Maya and Nuke, for example, add to the
PYTHONHOME, and our
launchers add to
SITETOOLS_SITES (e.g., for the app’s special flavour of
PyQt, etc.), and these changes must not propigate to child processes.
These tools allow us to manage those variables which should not propigate. In a “freeze”, the current state of given variables will be stored in the environment (for which you can provide part of the variable name). Then you can modify those variables for use, and launch the app. Upon Python startup, these tools will reset any variables which have been flagged with the default, unnamed, namespace.
Where the default, unnamed, freeze is stored.
Do not use this directly, as the format is subject to change without notice. Instead, use
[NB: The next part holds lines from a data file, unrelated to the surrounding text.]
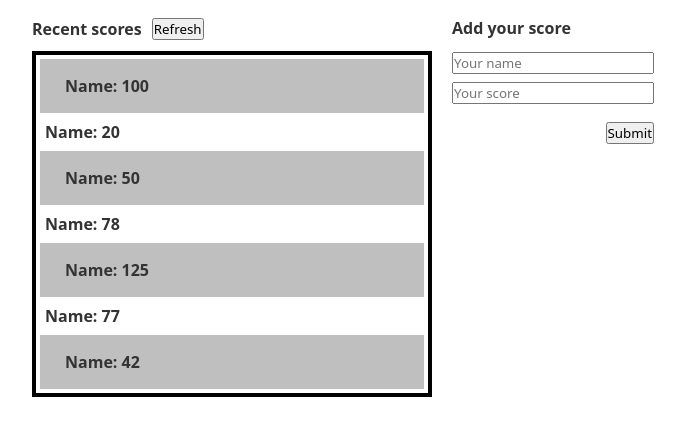
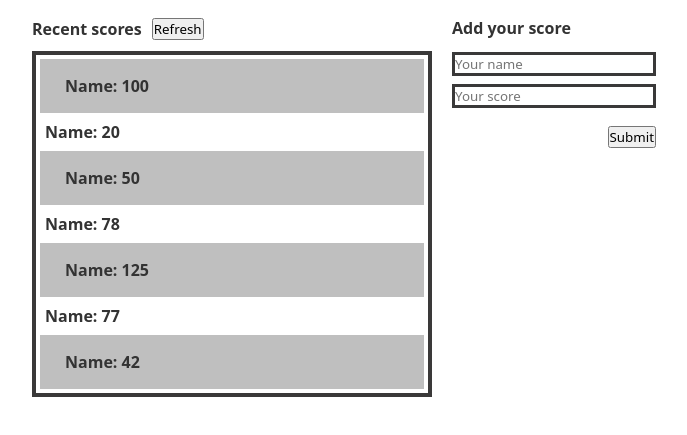
Before and after one commit to RileyManda/leaderboard, a website built with webpack: page src/index.html in a window 1280 px wide. Shown: the part 81-516 px from the top of the page, without its empty margins (133-820 px from the left). Built offline with nearby package versions, Linux system fonts and the light colour scheme.

Commit message:
Adjusted border color

```diff
--- a/src/styles.css
+++ b/src/styles.css
@@ -8,6 +8,7 @@
 :root {
   --font-color: #333;
   --grey-table-row: #bfbfbf;
+  --border-color: #3a3939;
 }
 
 /* Typography */
@@ -48,7 +49,7 @@ body {
   display: flex;
   justify-content: left;
   align-items: flex-start;
-  border: 4px solid #000;
+  border: 4px solid var(--border-color);
   padding: 2px;
   width: 400px;
 }
@@ -95,6 +96,7 @@ table tr:nth-child(odd) {
 
 .form-input input {
   margin-bottom: -40px;
+  border: 3px solid var(--border-color);
 }
 
 .refresh-button {
```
freeze(environ, names, label=None)¶
Flag the given names to reset to their current value in the next Python.
This is useful to reset environment variables that are set by wrapper scripts that are nessesary to bootstrap the process, but we do not want to carry into any subprocess. E.g.
This may be called multiple times for the same label as it updates any existing freezes.
import os from subprocess import call from sitecustomize.environ import freeze env = dict(os.environ) env['DEMO'] = 'one' freeze(env, ['DEMO']) env['DEMO'] = 'two' call(['python', '-c', 'import os; print os.environ["DEMO"]'], env=env) # Prints: one
unfreeze(label, pop=False, environ=None)¶
Reset the environment to its state before it was frozen by
A context manager to re-freeze the environment on exit.
unfreeze('nuke') # or with unfreeze('maya'): # do something